The association’s affairs are overseen by an elected Board of Directors, which usually meets monthly. Unit owners are advised of the meetings and allowed to attend and can participate as time allows. An annual meeting is held once a year to elect board members, to vote on whether reserve funds should be included in the budget (which affects the assessments), and to vote on amendments to the Bylaws and other condominium documents such as the Bylaws and Rules and Regulations.
Many condominium associations hire Condominium Association Managers to support the Board of Directors with their knowledge of operations, paperwork, meetings, and responding to unit owner questions. Condominium Association Managers (CAMs) must be specially trained and licensed.
Florida Statute 718 contains all of the provisions related to condominium law.
Cooperatives are common in the northeast, especially in large cities, but they exist elsewhere as well. In contrast with condominiums, people who reside in a cooperative community do not actually own their homes as real property. Instead, they buy shares in the cooperative association and receive a stock certificate and a proprietary lease that allows them to live in the designated unit. When they sell the unit, they actually sell shares of the corporation to the new owner.
As with condominiums, cooperative associations elect a Board of Directors that is responsible for the care and upkeep of the building or community, for enforcing community rules, and for holding meetings of members. Members of the Board of Directors in Florida need to pass a certification course, even if the daily major tasks of running the cooperative are turned over to a management company.

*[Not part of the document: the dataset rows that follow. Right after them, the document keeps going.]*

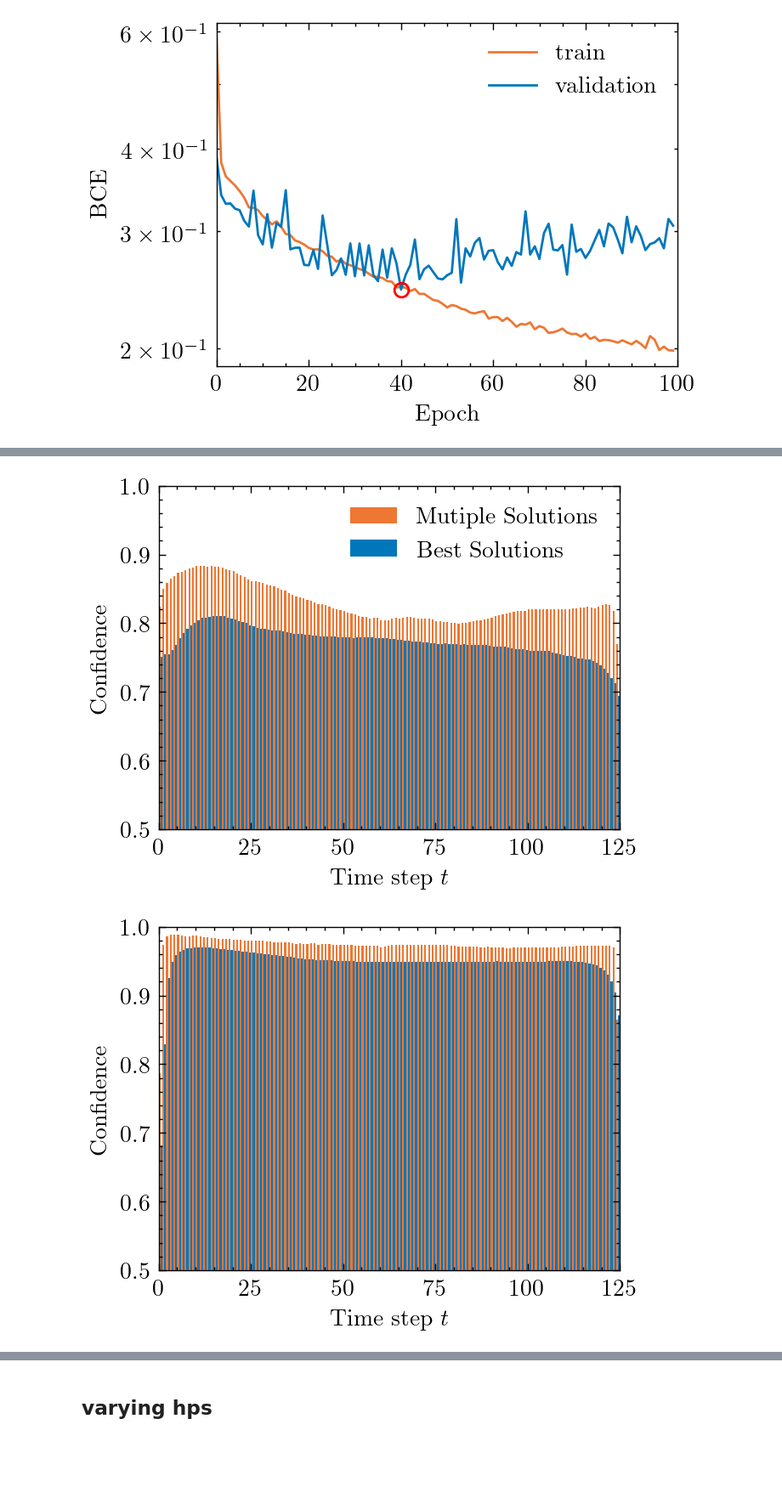
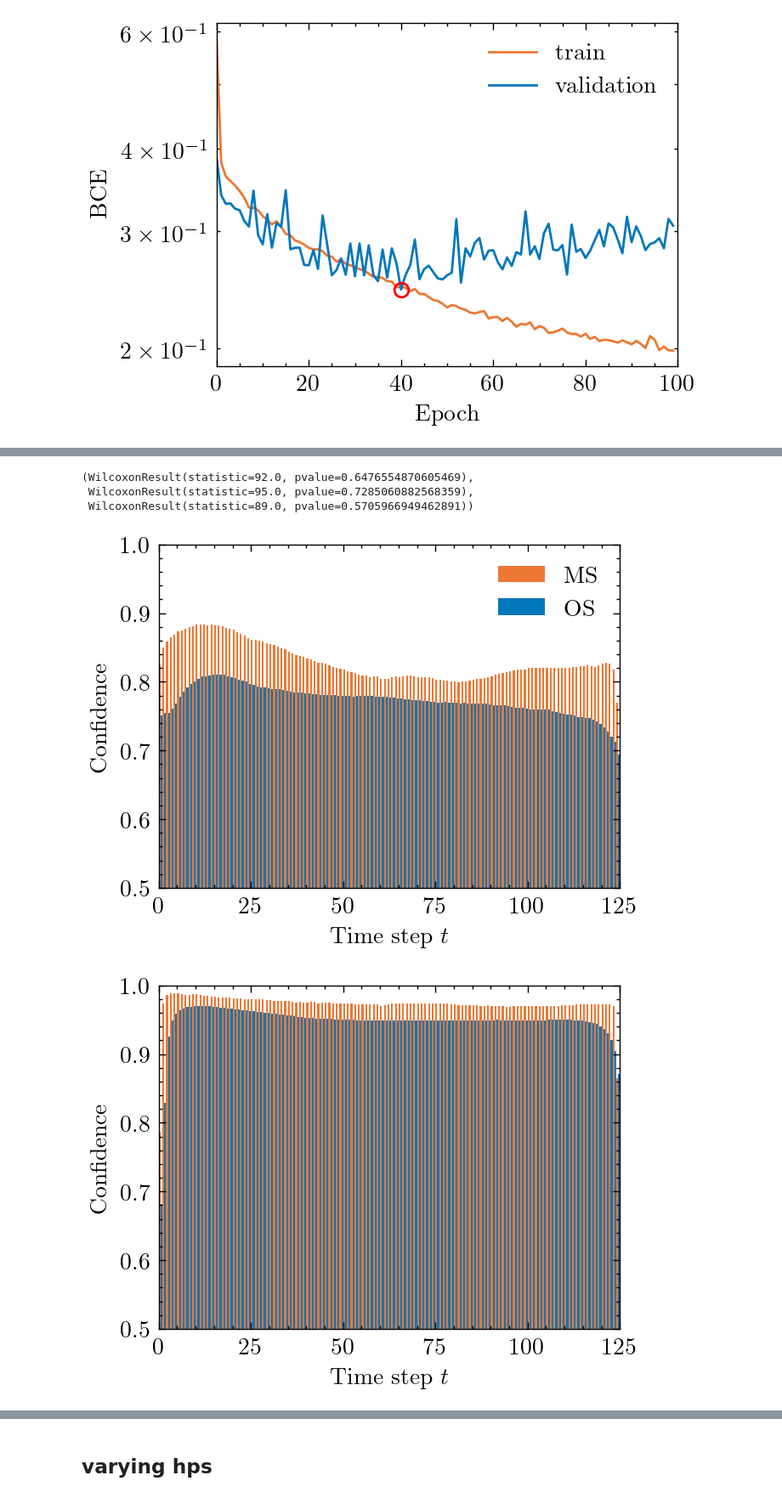
Before and after one commit to gos-ufsc/sat-gnn, a Jupyter notebook: notebooks/6.0-bmp-paper.plots.ipynb, the cells around one changed output, grey strips where cells are left out. Shown at 85% size. Drawn from its saved outputs; the diff is of its cells as text; code cells hidden in the pictures; blank space fills up the shorter version.

```diff
--- a/notebooks/6.0-bmp-paper.plots.ipynb
+++ b/notebooks/6.0-bmp-paper.plots.ipynb
@@ -166,0 +414,32 @@ MultiTarget
+# %%
+accss_ms = dict()
+accss_os = dict()
+for s in [20, 22, 24]:
+    fig, ax = plt.subplots()
+
+    df = get_all_preds_targets('xae9giql')
+    df = df[df['size'] == s]
+    accs_ms = [np.mean((x_hat >= 0.5) == (x_true >= 0.5)) for x_hat, x_true in zip(df['x_hat'].values, df['x_true'].values)]
+    accss_ms[s] = accs_ms
+
+    df = get_all_preds_targets('gbmooeqh')
+    df = df[df['size'] == s]
+    accs_os = [np.mean((x_hat >= 0.5) == (x_true >= 0.5)) for x_hat, x_true in zip(df['x_hat'].values, df['x_true'].values)]
+    accss_os[s] = accs_ms
+
+    _,_,patches_ms = plt.hist(accs_ms, bins=np.linspace(0.75,1,26), label='Multiple Sol.', alpha=.75)
+    _,_,patches_os = plt.hist(accs_os, bins=np.linspace(0.75,1,26), label='Best Sol.', alpha=.75)
+
+    ax.axvline(np.mean(accs_ms), linestyle='--', color=patches_ms.patches[0].get_facecolor()[0:3])
+    ax.axvline(np.mean(accs_os), linestyle='--', color=patches_os.patches[0].get_facecolor()[0:3])
+
+    ax.legend()
+
+    ax.set_xlim(0.75,1.0)
+    ax.set_ylim(0, 7)
+
+    ax.set_ylabel('\# of instances')
+    ax.set_xlabel('Accuracy')
+
+    # fig.savefig(f'../histogram_accuracy_{s}.pdf')
+    fig.show()
@@ -167,3 +450,11 @@ MultiTarget
+# %%
+from scipy.stats import wilcoxon
+
+wilcoxon(accss_ms[20], accss_ms[22]), wilcoxon(accss_ms[20], accss_ms[24]), wilcoxon(accss_ms[22], accss_ms[24])
+# %% [output]
+(WilcoxonResult(statistic=92.0, pvalue=0.6476554870605469),
+ WilcoxonResult(statistic=95.0, pvalue=0.7285060882568359),
+ WilcoxonResult(statistic=89.0, pvalue=0.5705966949462891))
 # %%
 def get_confs(net_id):
     with open(f'../{net_id}_preds_test.pkl', 'rb') as f:
@@ -185,36 +476,38 @@ def get_confs(net_id):
     return X_conf, Phi_conf
 
 def plot_confs(conf_ms, conf_bs, ax, legend=False):
-    ax.bar(np.arange(125), conf_ms.mean(0), align='edge', width=.5, label='Mutiple Solutions')
-    ax.bar(np.arange(125) + 0.5, conf_bs.mean(0), align='edge', width=.5, label='Best Solutions')
+    ax.bar(np.arange(125), conf_ms.mean(0), align='edge', width=.5, label='MS')
+    ax.bar(np.arange(125) + 0.5, conf_bs.mean(0), align='edge', width=.5, label='OS')
+    # ax.plot(np.arange(125), conf_ms.mean(0), label='MS')
+    # ax.plot(np.arange(125) + 0.5, conf_bs.mean(0), label='OS')
 
     ax.set_xlim(0,125)
     ax.set_ylim(0.5,1)
     ax.set_xlabel('Time step $t$')
     ax.set_ylabel('Confidence')
 
     if legend:
         ax.legend()
 
     return ax
 
 fig, ax = plt.subplots()
 
 X_conf_ms, Phi_conf_ms = get_confs('xae9giql')
 X_conf_bs, Phi_conf_bs = get_confs('gbmooeqh')
 
 plot_confs(X_conf_ms, X_conf_bs, ax, legend=True)
 
 fig.savefig('../X_confidences.pdf', dpi=500)
 fig.show()
 
 fig, ax = plt.subplots()
 
 plot_confs(Phi_conf_ms, Phi_conf_bs, ax, legend=False)
 
-fig.savefig('../Phi_confidences.pdf', dpi=500)
+# fig.savefig('../Phi_confidences.pdf', dpi=500)
 fig.show()
 # %% [output]
-[figure, old version]
+[figure, new version]
 [figure]
 # %% [markdown]
```
Also changed, not shown: parts of 28 cells of this notebook.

Cooperative shareholders pay monthly fees to the cooperative association, and vote on matters that affect the association. A distinct feature of cooperatives is that the shareholders have a say in who can buy in the community. Prospective buyers may be interviewed by several committees and be asked to reveal personal financial information.
Florida Statute 719 outlines the provisions that apply to cooperative housing.
Homeowners’ Association (HOA)
All private gated residential communities operate under some kind of Homeowners’ Association (HOA), but there are also HOAs in non-gated communities. The developer typically establishes the HOA when the community is established and houses are being built, and then allocates the shares of the HOA as the units in the development are sold.
HOAs typically provide homeowners with a higher level of services than would be available to them if they lived in a non-HOA neighborhood. For example, they may have a golf course, tennis courts, swimming pool, fitness club, dog park, clubhouse, community garden and other amenities for their exclusive use. Homeowners (also called “parcel owners”) own their home and the land where it is situated. They are responsible for maintenance of their home and for landscaping.
Florida Homeowners’ Associations must be incorporated as not-for-profit corporations, and homeowners in the community share ownership of the common areas and facilities. Each member pays an assessment to maintain the common amenities and provide other services to the community. Members elect a Board of Directors that acts on behalf of the association to protect the investment value and lifestyle of homeowner members by enforcing rules and conducts board meetings as well as an annual meeting where elections are held and where members vote on various issues.
Florida Statute 720 details laws affecting HOAs.
Just as these three types of communities are different, courses for board member certification for condominium, co-op and HOA are unique. Understanding the basics of how and why your community was created and why its bylaws and rules are not the same as a different type of community that may be right next door is helpful for anyone who lives in any type of planned community.